┌─ Supplied records

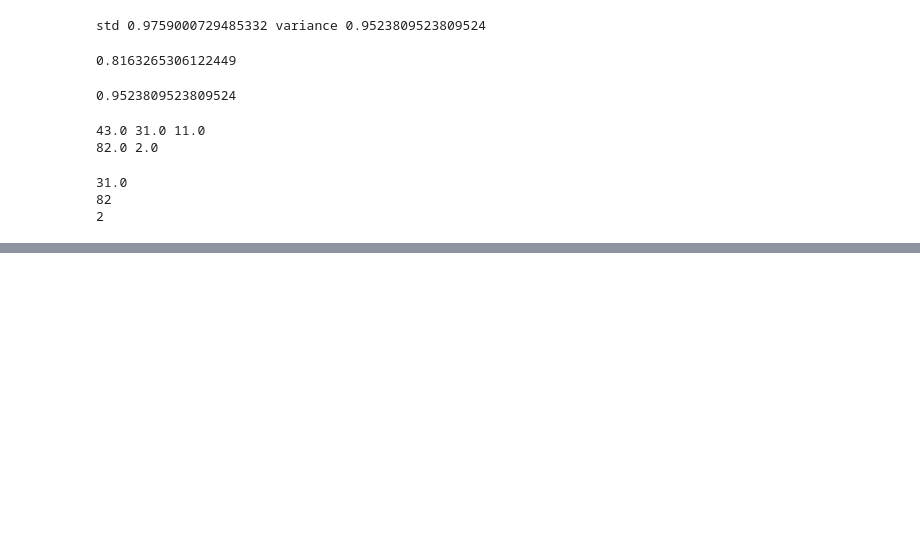
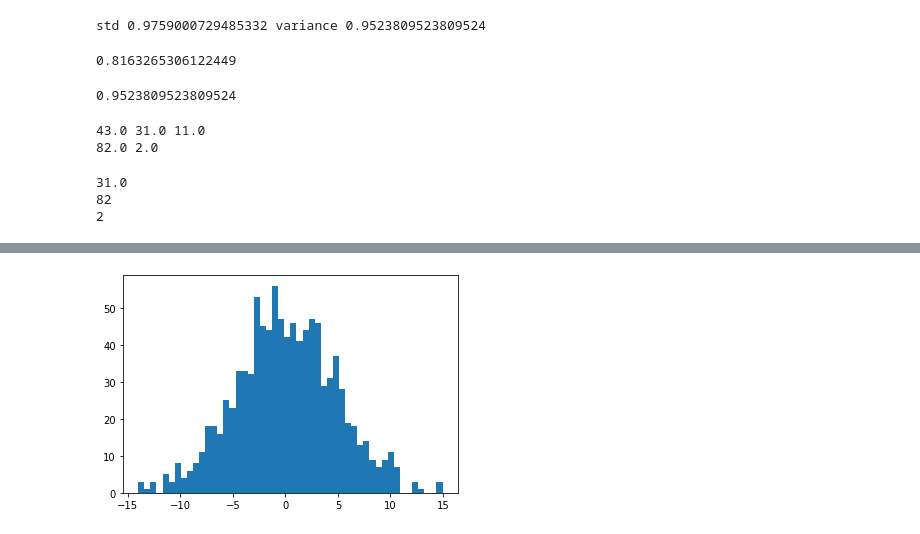
Before and after one commit to KennethWYLee/BasicPython, a Jupyter notebook: Machine Learning_v1.ipynb, the cells around one changed output, grey strips where cells are left out. Saved outputs shown, nothing was run; the diff lists cells and outputs as text; code cells hidden in the pictures; blank space fills up the shorter version.

```diff
--- a/Machine Learning_v1.ipynb
+++ b/Machine Learning_v1.ipynb
@@ -99,0 +109,7 @@ print(np.min(ages))
+# %%
+x = np.random.normal(0.0, 5.0, 250)
+
+plt.hist(x, 50)
+plt.show()
+# %% [output]
+[figure, added]
```
Also changed, not shown: parts of 19 cells of this notebook.
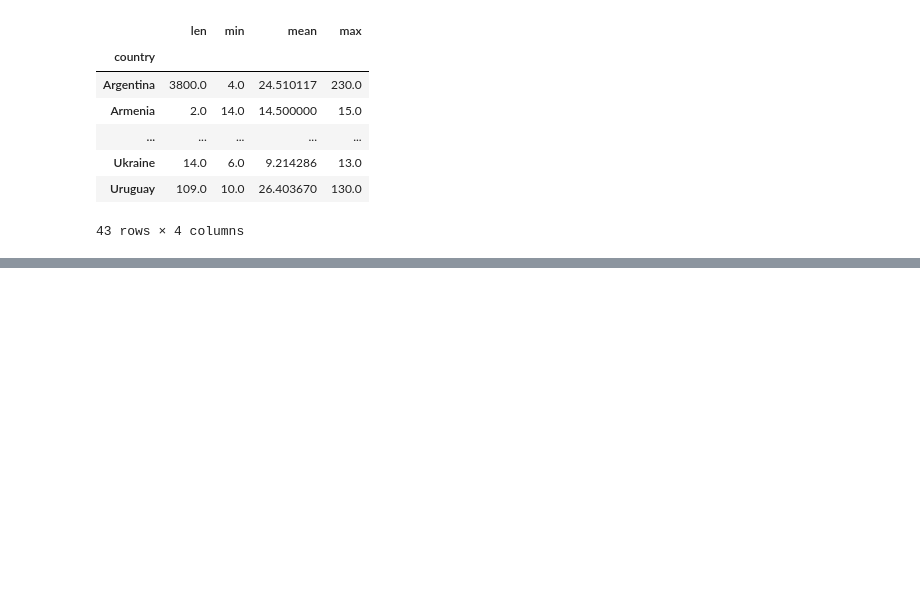
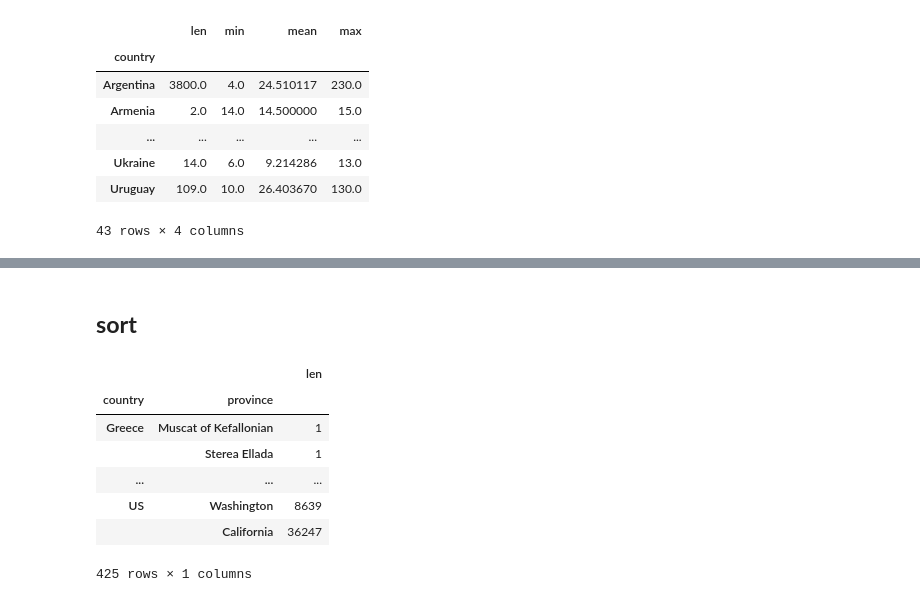
Before and after one commit to dddiiirrr3/ml, a Jupyter notebook: pandas/pandas.ipynb, the cells around one changed output, grey strips where cells are left out. Cells and saved outputs as stored; diff of their text form; code cells hidden in the pictures; blank space fills up the shorter version.

Commit message:
sort

```diff
--- a/pandas/pandas.ipynb
+++ b/pandas/pandas.ipynb
@@ -421,0 +434,14 @@ reviews.groupby(['country']).price.agg([len, min, np.mean, max])
+# %% [markdown]
+## **sort**
+# %%
+# sort country-province by len
+reviews.groupby(['country', 'province']).title.agg([len]).sort_values(by='len')
+# %% [output]
+|  |  | len |
+| country | province |  |
+| Greece | Muscat of Kefallonian | 1 |
+|  | Sterea Ellada | 1 |
+| ... | ... | ... |
+| US | Washington | 8639 |
+|  | California | 36247 |
+425 rows × 1 columns
```
Also changed, not shown: parts of 1 cell of this notebook.
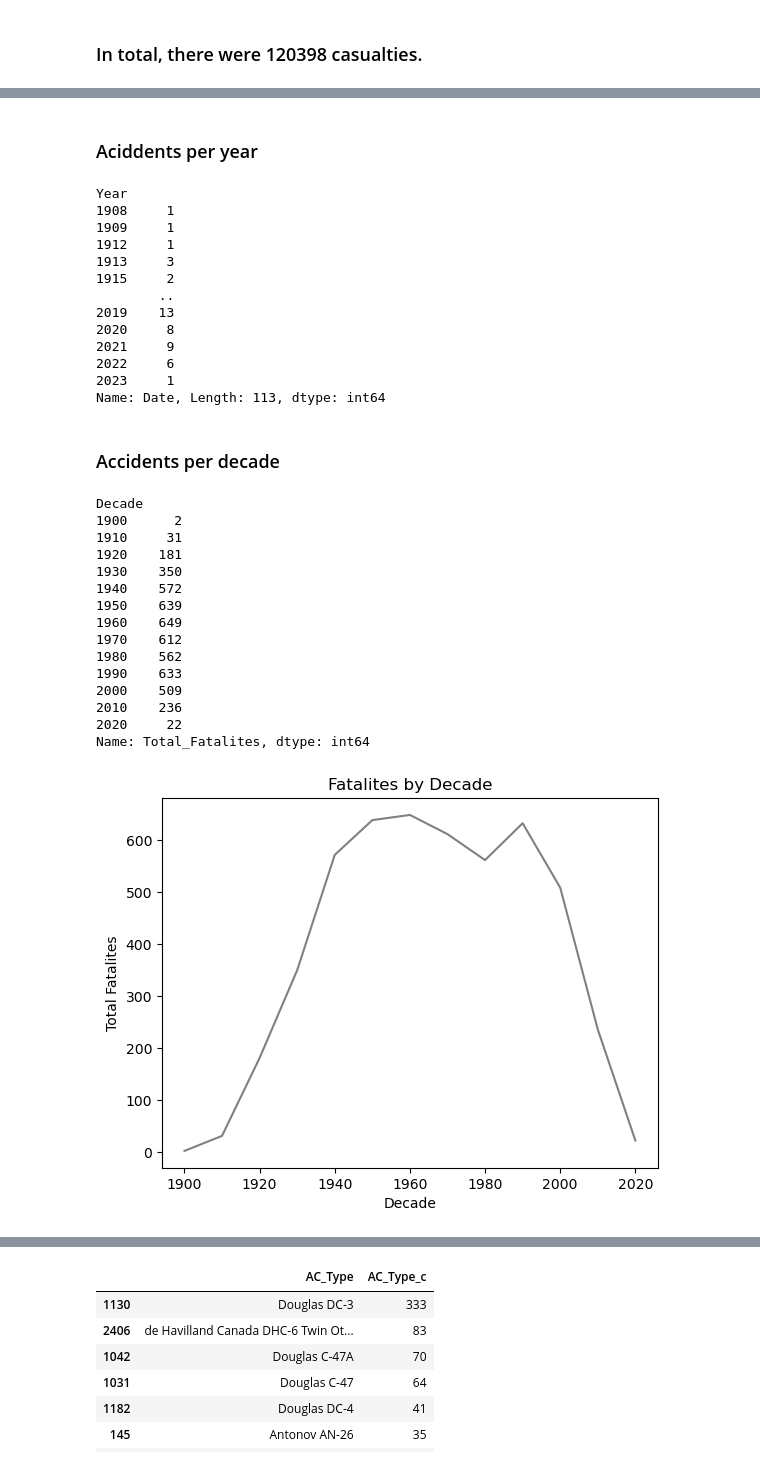
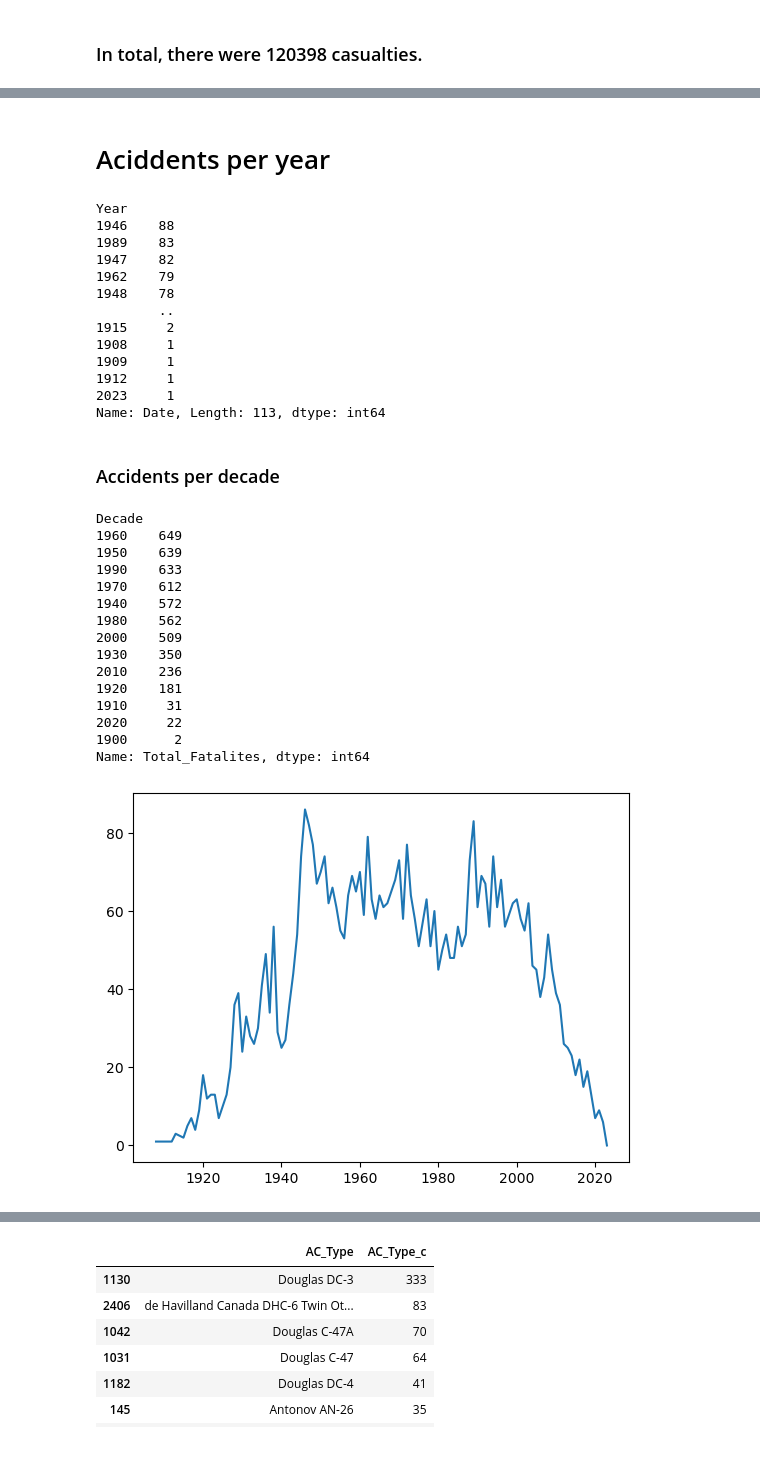
Before and after one commit to marxio09dio/Airplanes-Crashes-Study, a Jupyter notebook: eda.ipynb, the cells around one changed output, grey strips where cells are left out. Cells and saved outputs as stored; diff of their text form; code cells hidden in the pictures.

```diff
--- a/eda.ipynb
+++ b/eda.ipynb
@@ -112,20 +118,20 @@ plt.show()
 # %% [markdown]
-### Aciddents per year
+# Aciddents per year
 # %%
 accidents_by_year = df.groupby(by=['Year']).count()
-accidents_by_year['Date']
+accidents_by_year['Date'].sort_values(ascending=False)
 # %% [output]
 Year
+1946    88
+1989    83
+1947    82
+1962    79
+1948    78
+        ..
+1915     2
 1908     1
 1909     1
 1912     1
-1913     3
-1915     2
-        ..
-2019    13
-2020     8
-2021     9
-2022     6
 2023     1
 Name: Date, Length: 113, dtype: int64
 # %% [markdown]
@@ -133,29 +139,30 @@ Name: Date, Length: 113, dtype: int64
 # %%
 df['Decade'] = df['Date'].dt.year.floordiv(10) * 10
 Fatalies_by_decade = df.groupby(by=['Decade']).count()
-Fatalies_by_decade['Total_Fatalites']
+Fatalies_by_decade['Total_Fatalites'].sort_values(ascending=False)
 # %% [output]
 Decade
+1960    649
+1950    639
+1990    633
+1970    612
+1940    572
+1980    562
+2000    509
+1930    350
+2010    236
+1920    181
+1910     31
+2020     22
 1900      2
-1910     31
-1920    181
-1930    350
-1940    572
-1950    639
-1960    649
-1970    612
-1980    562
-1990    633
-2000    509
-2010    236
-2020     22
 Name: Total_Fatalites, dtype: int64
 # %%
-sns.lineplot(x=Fatalies_by_decade.index, y='Total_Fatalites', data=Fatalies_by_decade, color="grey")
-plt.xlabel('Decade')
-plt.ylabel('Total Fatalites')
-plt.title('Fatalites by Decade')
+#trend of occurences per year
+sn.lineplot(x=accidents_by_year.index, y='Total_Fatalites', data=accidents_by_year)
+plt.xlabel('')
+plt.ylabel('')
+plt.title('')
 plt.show()
 # %% [output]
-[figure, old version]
+[figure, new version]
 # %% [markdown]
```
Also changed, not shown: parts of 18 cells of this notebook.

└─

_Action item:_
Only the lines containing "groupby" are needed; copy each of them from the data.

_Completed task:_
@@ -421,0 +434,14 @@ reviews.groupby(['country']).price.agg([len, min, np.mean, max])
+reviews.groupby(['country', 'province']).title.agg([len]).sort_values(by='len')
 accidents_by_year = df.groupby(by=['Year']).count()
 Fatalies_by_decade = df.groupby(by=['Decade']).count()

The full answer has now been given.